Hmmmm. The moral complexities of emergencies. I can’t remember if these have shown up lately so here they are, maybe again. Peter

Peter,

There is a story to go along with this thread (which is one in a series of threads).

Back then (but without looking it up, I don't remember where on these threads), in an interaction with Roger and Ellen, I said I was going to write a short story to illustrate issues involved with the baby in the wilderness. Both Roger and Ellen back then were (and are) my prompts for this story.

I am now at a point in my fiction writing where I feel I can finally finish this damn thing.

The story is called "Melody's Edge" and I have accumulated a crap-load of information, outlines, notes, and so on. In fact, I found a perfect setting called The Devil's Courthouse in the Blue Ridge Mountains in North Carolina. (Just think of the symbolism! :) )

Once in a blue moon, I keep Ellen apprised of my progress. I rarely communicate with Roger these days. Here are some pictures from an offline communication I had with Ellen from a while back. 

On 10/16/2019 at 8:11 AM, Michael Stuart Kelly said:

I forgot to include a picture. Here is what Whiteside Mountain looks like from a distance:

image.png

Absolutely gorgeous. Easy to fall off and kill yourself, but, also, plenty of ledges to fall on. Just like--symbolically--Objectivism. Or Christianity for that matter. And, man is the view from the top something! :) 

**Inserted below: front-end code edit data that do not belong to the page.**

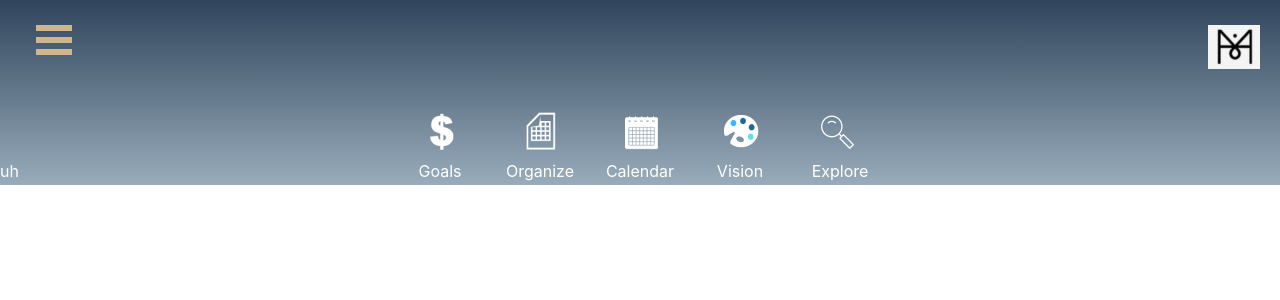
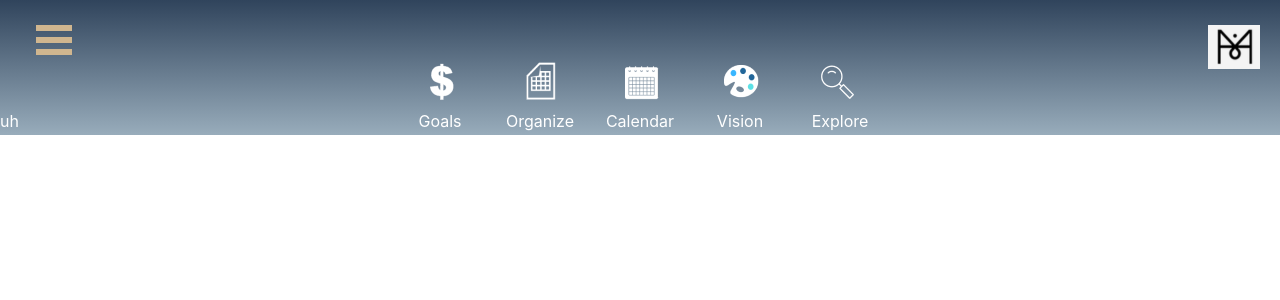
Before and after one commit to ctaar16/Mind-Your-Money, a React (Create React App) app in the folder client/: page /EditAccount in a window 1280 px wide. Shown: the top 300 px of the page. Built offline with nearby package versions, Linux system fonts and the light colour scheme.

Commit message:
changed styling for layout and nav

```diff
--- a/client/src/components/shared/Layout/Layout.css
+++ b/client/src/components/shared/Layout/Layout.css
@@ -5,7 +5,6 @@
 #outer-container {
   background-image: linear-gradient(#30445c,#98acbb);
 }
-
 
 .logo {
   position: fixed;
--- a/client/src/components/shared/Layout/Layout.jsx
+++ b/client/src/components/shared/Layout/Layout.jsx
@@ -9,10 +9,10 @@ import Hamburger from '../Hamburger/Hamburger'
 const Layout = (props) => (
   <div id="outer-container" className='layout'>
     <Hamburger className="Hamburger" pageWrapId={"page-wrap"} outerContainerId={"App"} />
+        <Nav />
     <Link className="logo" to="/">
     <img src={process.env.PUBLIC_URL + 'assets/Logo.png'} alt="Mind Yo' Money!"/>
     </Link>
-        <Nav />
         <div className="layout-children">
             {props.children}
         </div>
--- a/client/src/components/shared/Nav/Nav.css
+++ b/client/src/components/shared/Nav/Nav.css
@@ -1,8 +1,11 @@
 .nav-container {
+  width: 100vw;
+  background-image: linear-gradient(#30445c,#98acbb);
+  position: fixed;
   display: flex;
   justify-content: center;
   align-items: center;
-  padding-top:85px;
+  padding-top: 35px;
 }
 
 .nav-icons {
@@ -17,7 +20,7 @@
 }
 
 p {
-  position:absolute;
-  top:145px;
+  position:fixed;
+  top: 95px;
   color: white;
 }
```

Here are some pictures of the Devil's Courthouse hike:

image.png

Plenty of places off the path to leave an abandoned baby.

image.png

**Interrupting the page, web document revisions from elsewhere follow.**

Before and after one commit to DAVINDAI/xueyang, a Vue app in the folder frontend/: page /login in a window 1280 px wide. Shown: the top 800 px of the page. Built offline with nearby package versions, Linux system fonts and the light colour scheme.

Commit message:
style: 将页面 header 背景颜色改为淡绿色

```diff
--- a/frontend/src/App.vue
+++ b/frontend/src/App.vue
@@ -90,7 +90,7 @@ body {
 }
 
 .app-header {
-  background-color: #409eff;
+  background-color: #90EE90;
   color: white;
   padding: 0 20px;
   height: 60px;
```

image.png

Here is the stone observation deck. I will not be using this for any action, but I may use it as the reason people go on this hike.

image.png

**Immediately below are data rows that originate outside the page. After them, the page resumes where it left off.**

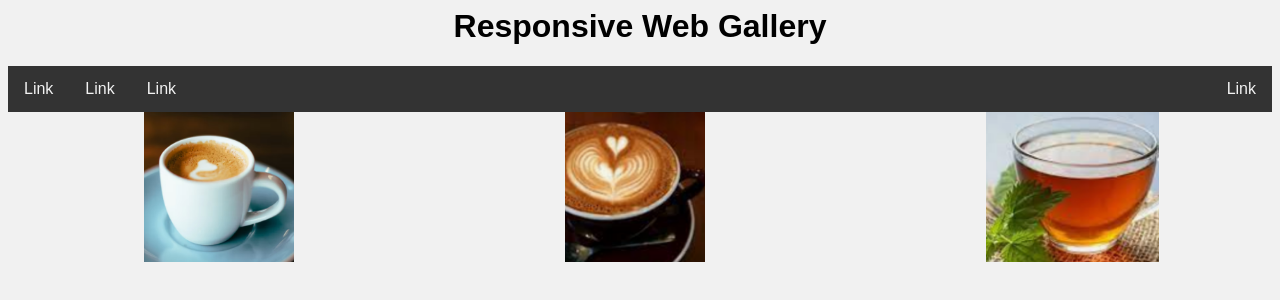
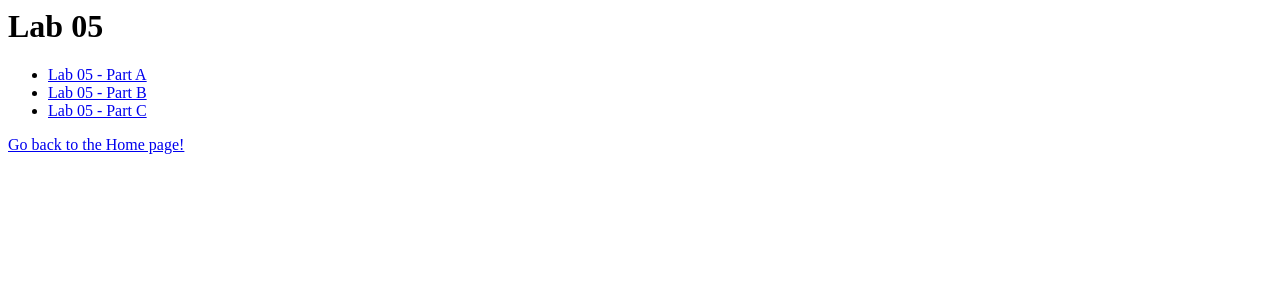
Before and after one commit to LoveSongBB/comp1537-lab01, a plain HTML site: page lab05/lab05.html in a window 1280 px wide. Drawn offline with Linux system fonts and the light colour scheme.

Commit message:
Add lab05 Files

```diff
--- a/lab05/lab05.html
+++ b/lab05/lab05.html
@@ -1,159 +1,19 @@
 <html>
-<head>
-    <title>
-
-    </title>
-    <style>
-        *{
-            box-sizing: border-box;
-        }
-        body{
-            background-color: #f1f1f1;
-            font-family: Arial, Helvetica, sans-serif;
-        }
-        #topnav{
-            background-color: #333;
-            overflow: hidden;
-        }
-
-        #topnav a{
-            color: #f2f2f2;
-            text-decoration: none;
-            display: block;
-            float: left;
-            padding: 14px 16px;
-            text-align: center;
-        }
-        #topnav a:hover{
-            background-color: f2f2f2;
-            color: #333;
-        }
-        #right-link{
-            float: right !important;
-        }
-        /* .card{
-            background-color: #a2b9bc;
-            padding: 20px;
-            margin-top: 20px;
-        } */
-        /* .card img{
-            border-radius: 10px;
-            margin-bottom: 10px;
-        } */
-        #header, #footer{
-            text-align: center;
-        }
-        /* #left_column{
-            width: 70%;
-            float: left;
-        }
-        #right_column{
-            width: 30%;
-            float: right;
-            padding-left: 10px;
-            margin-bottom: 10px;
-        } */
-        #footer{
-            clear: both;
-
-        }
-
-        #potato::after{
-            clear:both;
-            margin: 0 auto;
-
-        }
-        #potato{
-            display: flex;
-            flex-wrap: wrap;
-        }
-        #potato2{
-            width: 150px;
-            float: left;
-            margin: 0 auto;
-        }
-
-        #potato3{
-            height: 150px;
-        }
-        /* span{
-            margin: 0 auto;
-        } */
-        /* #potato4{
-            margin: 0 auto;
-            width: 90%;
-        } */
-/*
-        h1, h2, h3, div{
-            margin: 0px;
-        } */
-
-        /* @media screen and (max-width: 600px){
-            #left_column, #right_column{
-                width: 100%;
-            }
-            #right_column{
-                padding-left: 0px;
-            }
-        }
-        @media screen and (max-width:300px) {
-            #topnav a{
-                float: none !important;
-            }
-            .card img{
-                width: 100%;
-            }
-        }
-    </style>
-</head>
-
-<body>
-    <div id="header">
-        <h1>Responsive Web Gallery</h1>
-    </div>
-    <div id="topnav">
-            <a href="#"> Link </a>
-
-            <a href="#"> Link </a>
-
-            <a href="#"> Link </a>
-
-            <a href="#" id="right-link"> Link </a>
-
-    </div>
-    <div class="card-deck" id="potato">
-        <div class="card" id="potato2">
-          <img class="card-img-top" id="potato3" src="../images/drink1.png" alt="Card image cap">
-        </div>
-        <div class="card" id="potato2">
-          <img class="card-img-top" id="potato3" src="../images/drink2.png" alt="Card image cap">
-        </div>
-        <div class="card" id="potato2">
-          <img class="card-img-top" id="potato3" src="../images/drink3.png" alt="Card image cap">
-          </div>
-        </div>
-
-<!--
-    <div id="left_column">
-        <div class="card">
-
-        </div>
-        <div class="card">
-<p> test </p>
-    </div>
-
-    <div id="right_column">
-        <div class="card">
-        </div>
-    </div> -->
-<!--
-    <footer class="navbar fixed-bottom">
-        <div class="container">
-        <img class="material-icons" src="images/twit-icon.svg"></img>
-            <img class="material-icons" src="images/ig-icon.svg"></img>
-            <img class="material-icons" src="images/fb-icon.svg"></img>
-        </div>
-    </footer> -->
-
-</body>
+    <head>
+        <h1>Lab 05</h1>
+    </head>
+    <body>
+        <ul>
+            <li>
+                <a href="lab05_index1.html"> Lab 05 - Part A</a>
+            </li>
+            <li>
+                <a href="lab05_index2.html"> Lab 05 - Part B</a>
+            </li>
+            <li>
+                <a href="lab05_index3.html"> Lab 05 - Part C</a>
+            </li>
+        </ul>
+        <a href="../index.html">Go back to the Home page!</a>
+    </body>
 </html>
```
Also changed, not shown: lab05/code.js (added), lab05/lab05_index01.html (added), lab05/lab05_index02.html (added), lab05/lab05_index03.html (added).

I'm still looking for a good ledge, but there are many stories from Whiteside Mountain of people falling off, being saved by a ledge or trees, then followed by complicated rescues.

 

Before I finish writing this story, I really should go there and see with my own eyes. But I feel mature enough to write the story without that. Still... Let's see... I know I want to go...

As self-discipline, I have refused to write and publish any other fiction until I got "Melody's Edge" right. I realized it was going to be a long trek when I started, but I didn't realize it was going to be this long. Well over a decade. Good grief! :) 

But from what I have learned about story, neuroscience, modern psychology, trance, tracking, and a whole lot of other things, I am glad I set this out for myself the way I did.

Anyway, I am now comfortable discussing this project in public because I know it will not be too long before I finish it.

Michael

  • Like 1
Link to comment
Share on other sites

I've hiked to Devil's Courthouse. It is beautiful but because the trail is short, popular, and pet-friendly, it is always packed with people and dogs. I can see that being the reason why someone would abandon a baby there - very likely to be discovered and rescued quickly (assuming the abandoner wanted the baby to survive), but I can also see it being a reason why it would be difficult to abandon a baby there undetected. Also, it's not very likely that a random lone person would do the discovering. There would be a BUNCH of people around to witness it.

Sorry MSK, not trying to ruin your plan. Hopefully it's info that helps. A nighttime or very early morning abandonment/discovery could work. Or off-season although that does reduce the likelihood of the baby surviving alone very long. Or perhaps your story line includes a group of people discovering the baby.

  • Like 2
Link to comment
Share on other sites

Create an account or sign in to comment

You need to be a member in order to leave a comment

Create an account

Sign up for a new account in our community. It's easy!

Register a new account

Sign in

Already have an account? Sign in here.

Sign In Now